Rosana Bou Monsef, a political analyst, says the latest political row is likely to fuel another “mini-crisis” but one that will be eventually contained.
“No major party including Hezbollah can bear responsibility for the collapse of the government under the current circumstances,” she said.
But the new political controversy might serve Hezbollah and both its allies and rivals in polarising and rallying their bases before the coming parliamentary polls in the spring of 2022, she says.
The government’s first political setback comes a day before the first visit by a high-level US delegation to Lebanon since prime minister Najib Mikati assumed his duties.
The group, led by Under Secretary of State Victoria Nuland, will arrive in Beirut on Thursday where she will meet civil society groups and government officials to discuss reforms and the coming elections.
The international community, led by the US and France, has called on the government to endorse reforms in exchange for financial aid and to allow for free and independent elections and a transparent investigation into the port blast.
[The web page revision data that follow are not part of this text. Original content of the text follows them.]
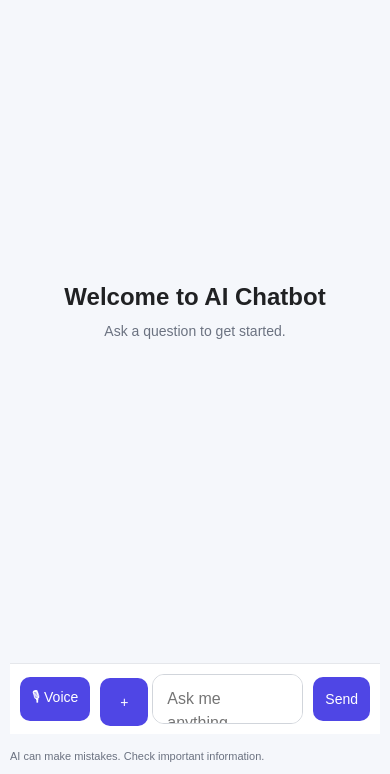
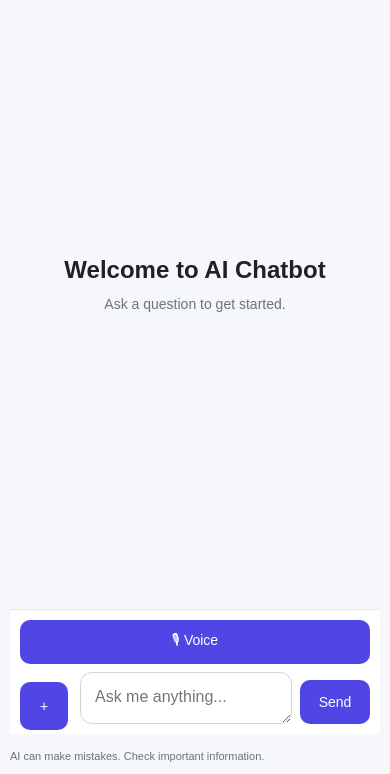
Before and after one commit to abdurrshaik/ai-chatbot, a plain HTML site: page index.html in a window 390 px wide. Shown: the part 70-844 px from the top of the page. Drawn offline with nearby package versions, Linux system fonts and the light colour scheme; no server answers.

Commit message:
Update style.css

```diff
--- a/style.css
+++ b/style.css
@@ -1889,3 +1889,41 @@ overflow: hidden;
         min-width: 120px;
     }
 }
+
+/* Mobile chat composer layout */
+@media (max-width: 600px) {
+    #chatForm {
+        display: grid;
+        grid-template-columns: 52px minmax(0, 1fr) 70px;
+        gap: 8px;
+        align-items: end;
+    }
+
+    #openVoiceBtn {
+        grid-column: 1 / -1;
+        width: 100%;
+        min-height: 44px;
+    }
+
+    #chatForm textarea,
+    #chatForm input {
+        width: 100%;
+        min-width: 0;
+        box-sizing: border-box;
+    }
+
+    #chatForm textarea {
+        grid-column: 2;
+        grid-row: 2;
+        min-height: 52px;
+        max-height: 140px;
+        resize: vertical;
+    }
+
+    #chatForm button[type="submit"] {
+        grid-column: 3;
+        grid-row: 2;
+        min-width: 0;
+        width: 100%;
+    }
+}
```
Mrs Bou Mounsef says Hezbollah could be sending an explicit message to the international community before the US delegation’s visit that the party continues to dictate the rules.
“Why is Hezbollah attacking the judge and probe when none of its officials have been indicted?” she asked.
Hezbollah MP Hassan Fadlallah criticised what he described as the US state department’s “interference” in the probe and its support for Mr Bitar on Wednesday.
“This is an open attempt to terrorise and prevent Lebanese officials from putting the investigation back on the legal track,” he said.
Hezbollah and its allies have threatened to take to the streets if the judge pursues his inquiry. Media reports have linked the shipment of hundreds of tons of ammonium that exploded at Beirut port to businessmen with ties to Syrian President Bashar Assad, a close ally of Hezbollah.
What triggered the detonation of the explosive fertiliser or why it was left sitting at the port for more than six years remains unclear.
Hezbollah’s political rival and leader of the country’s second biggest Christian party, said his party would peacefully confront attempts to subdue Mr Bitar.
“The president, prime minister and government ought to bear their responsibility in refusing to bow to Hezbollah’s intimidation. If they halt the investigation into the port case … they must resign immediately,” a prominent member of the opposition said.